Entries taken from a collection

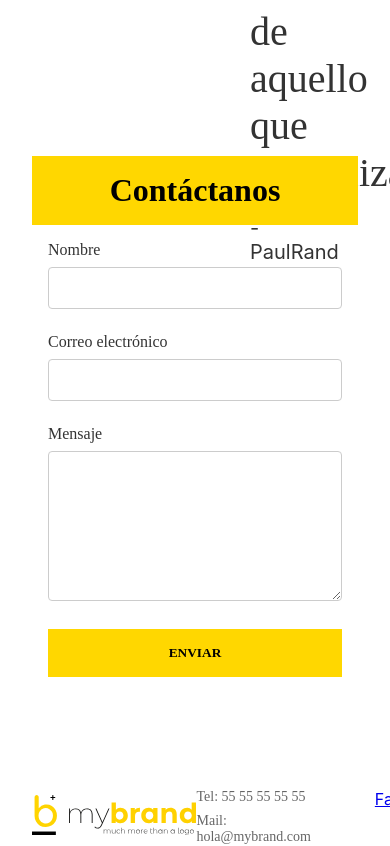
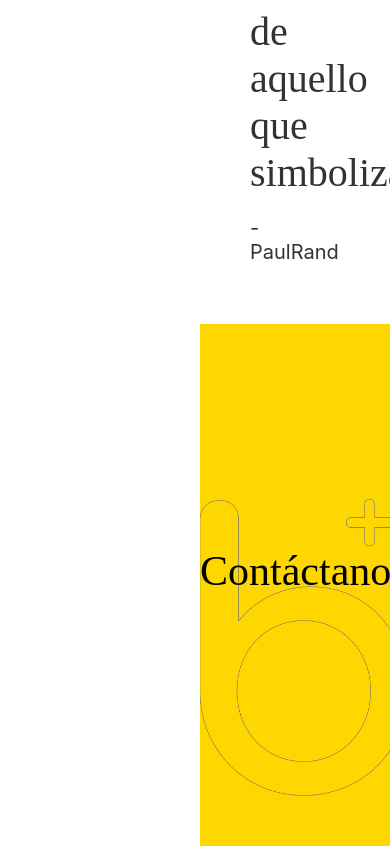
Before and after one commit to RodrigoIbarraSanchez/mybrand-frontend, a Vue app: page /case-study/1 in a window 390 px wide. Shown: the part 3385-4231 px from the top of the page. Built offline with nearby package versions, Linux system fonts and the light colour scheme.

Commit message:
/api/contacts/ path added

```diff
--- a/src/components/Contact.vue
+++ b/src/components/Contact.vue
@@ -19,17 +19,10 @@ const submitForm = async (e) => {
   success.value = false;
 
   try {
-    await axios.post('https://mybrand-backend-0fcf53561016.herokuapp.com/', formData.value, {
-      headers: {
-        'Content-Type': 'application/json',
-        'Accept': 'application/json'
-      },
-      withCredentials: false
-    });
+    await axios.post('https://mybrand-backend-0fcf53561016.herokuapp.com/api/contacts/', formData.value);
     success.value = true;
     formData.value = { name: '', email: '', message: '' };
   } catch (err) {
-    console.error('Form submission error:', err);
     error.value = 'Hubo un error al enviar el mensaje. Por favor, inténtalo de nuevo.';
   } finally {
     loading.value = false;
@@ -107,106 +100,82 @@ const submitForm = async (e) => {
   display: flex;
   justify-content: center;
   align-items: center;
-  padding: 2rem;
+  position: relative;
+  background-image: url('../assets/mega-iconB-line.png');
+  background-size: contain;
+  background-position: center;
+  background-repeat: no-repeat;
+}
+
+.contact-content {
+  text-align: center;
+  position: relative;
+  z-index: 2;
+  margin-top: -120px;
+}
+
+.contact-left h2 {
+  font-family: 'Montserrat';
+  font-weight: 500;
+  font-size: 42px;
+  color: #000000;
+  margin-bottom: 2rem;
 }
 
 .contact-right {
   flex: 1;
-  padding: 2rem;
+  background-color: white;
+  padding: 4rem;
   display: flex;
   justify-content: center;
   align-items: center;
-}
-
-.contact h2 {
-  font-family: 'Montserrat';
-  font-weight: bolder;
-  font-size: 42px;
-  color: #000000;
+  border: solid 1px black;
 }
 
 .contact-form {
   width: 100%;
   max-width: 500px;
+  text-align: left;
 }
 
 .form-group {
-  margin-bottom: 1.5rem;
-}
-
-.form-group label {
-  display: block;
-  margin-bottom: 0.5rem;
-  font-family: 'Montserrat';
-  font-weight: 500;
+  margin-bottom: 2rem;
 }
 
 .form-group input,
 .form-group textarea {
   width: 100%;
-  padding: 0.75rem;
-  border: 1px solid #ccc;
-  border-radius: 4px;
+  padding: 1rem;
+  border: none;
+  border-radius: 0;
+  background-color: #E0E0E0;
   font-family: 'Montserrat';
+  font-size: 16px;
+  border-radius: 8px;
+  margin-top: 10px;
 }
 
 .form-group textarea {
   height: 150px;
-  resize: vertical;
+  resize: none;
 }
 
 .submit-button {
-  background-color: var(--primary-color);
+  width: 55%;
+  padding: 1rem;
+  background-color: transparent;
+  border: solid 2px black;
   color: #000000;
-  border: none;
-  padding: 1rem 2rem;
+  border-radius: 0;
   font-family: 'Montserrat';
-  font-weight: bold;
+  font-weight: 500;
+  font-size: 18px;
   cursor: pointer;
-  width: 100%;
-  transition: background-color 0.3s;
+  transition: background-color 0.3s ease;
 }
 
 .submit-button:hover {
-  background-color: #e6c200;
-}
-
-.submit-button:disabled {
-  background-color: #cccccc;
-  cursor: not-allowed;
-}
-
-.error-message {
-  color: #dc3545;
-  margin-bottom: 1rem;
-  padding: 0.5rem;
-  border: 1px solid #dc3545;
-  border-radius: 4px;
-  background-color: #f8d7da;
-}
-
-.success-message {
-  color: #28a745;
-  margin-bottom: 1rem;
-  padding: 0.5rem;
-  border: 1px solid #28a745;
-  border-radius: 4px;
-  background-color: #d4edda;
-}
-
-@media (max-width: 768px) {
-  .contact-container {
-    flex-direction: column;
-    padding: 2rem;
-  }
-
-  .contact-left,
-  .contact-right {
-    padding: 1rem;
-  }
-
-  .contact h2 {
-    font-size: 32px;
-  }
+  background-color: #e6c300;
+  border: none;
 }
 </style>
```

» **Exercise description**
Output each entry shown above exactly as it stands, with all pictures removed.

» **Task solution**
Before and after one commit to RodrigoIbarraSanchez/mybrand-frontend, a Vue app: page /case-study/1 in a window 390 px wide. Shown: the part 3385-4231 px from the top of the page. Built offline with nearby package versions, Linux system fonts and the light colour scheme.

Commit message:
/api/contacts/ path added

```diff
--- a/src/components/Contact.vue
+++ b/src/components/Contact.vue
@@ -19,17 +19,10 @@ const submitForm = async (e) => {
   success.value = false;
 
   try {
-    await axios.post('https://mybrand-backend-0fcf53561016.herokuapp.com/', formData.value, {
-      headers: {
-        'Content-Type': 'application/json',
-        'Accept': 'application/json'
-      },
-      withCredentials: false
-    });
+    await axios.post('https://mybrand-backend-0fcf53561016.herokuapp.com/api/contacts/', formData.value);
     success.value = true;
     formData.value = { name: '', email: '', message: '' };
   } catch (err) {
-    console.error('Form submission error:', err);
     error.value = 'Hubo un error al enviar el mensaje. Por favor, inténtalo de nuevo.';
   } finally {
     loading.value = false;
@@ -107,106 +100,82 @@ const submitForm = async (e) => {
   display: flex;
   justify-content: center;
   align-items: center;
-  padding: 2rem;
+  position: relative;
+  background-image: url('../assets/mega-iconB-line.png');
+  background-size: contain;
+  background-position: center;
+  background-repeat: no-repeat;
+}
+
+.contact-content {
+  text-align: center;
+  position: relative;
+  z-index: 2;
+  margin-top: -120px;
+}
+
+.contact-left h2 {
+  font-family: 'Montserrat';
+  font-weight: 500;
+  font-size: 42px;
+  color: #000000;
+  margin-bottom: 2rem;
 }
 
 .contact-right {
   flex: 1;
-  padding: 2rem;
+  background-color: white;
+  padding: 4rem;
   display: flex;
   justify-content: center;
   align-items: center;
-}
-
-.contact h2 {
-  font-family: 'Montserrat';
-  font-weight: bolder;
-  font-size: 42px;
-  color: #000000;
+  border: solid 1px black;
 }
 
 .contact-form {
   width: 100%;
   max-width: 500px;
+  text-align: left;
 }
 
 .form-group {
-  margin-bottom: 1.5rem;
-}
-
-.form-group label {
-  display: block;
-  margin-bottom: 0.5rem;
-  font-family: 'Montserrat';
-  font-weight: 500;
+  margin-bottom: 2rem;
 }
 
 .form-group input,
 .form-group textarea {
   width: 100%;
-  padding: 0.75rem;
-  border: 1px solid #ccc;
-  border-radius: 4px;
+  padding: 1rem;
+  border: none;
+  border-radius: 0;
+  background-color: #E0E0E0;
   font-family: 'Montserrat';
+  font-size: 16px;
+  border-radius: 8px;
+  margin-top: 10px;
 }
 
 .form-group textarea {
   height: 150px;
-  resize: vertical;
+  resize: none;
 }
 
 .submit-button {
-  background-color: var(--primary-color);
+  width: 55%;
+  padding: 1rem;
+  background-color: transparent;
+  border: solid 2px black;
   color: #000000;
-  border: none;
-  padding: 1rem 2rem;
+  border-radius: 0;
   font-family: 'Montserrat';
-  font-weight: bold;
+  font-weight: 500;
+  font-size: 18px;
   cursor: pointer;
-  width: 100%;
-  transition: background-color 0.3s;
+  transition: background-color 0.3s ease;
 }
 
 .submit-button:hover {
-  background-color: #e6c200;
-}
-
-.submit-button:disabled {
-  background-color: #cccccc;
-  cursor: not-allowed;
-}
-
-.error-message {
-  color: #dc3545;
-  margin-bottom: 1rem;
-  padding: 0.5rem;
-  border: 1px solid #dc3545;
-  border-radius: 4px;
-  background-color: #f8d7da;
-}
-
-.success-message {
-  color: #28a745;
-  margin-bottom: 1rem;
-  padding: 0.5rem;
-  border: 1px solid #28a745;
-  border-radius: 4px;
-  background-color: #d4edda;
-}
-
-@media (max-width: 768px) {
-  .contact-container {
-    flex-direction: column;
-    padding: 2rem;
-  }
-
-  .contact-left,
-  .contact-right {
-    padding: 1rem;
-  }
-
-  .contact h2 {
-    font-size: 32px;
-  }
+  background-color: #e6c300;
+  border: none;
 }
 </style>
```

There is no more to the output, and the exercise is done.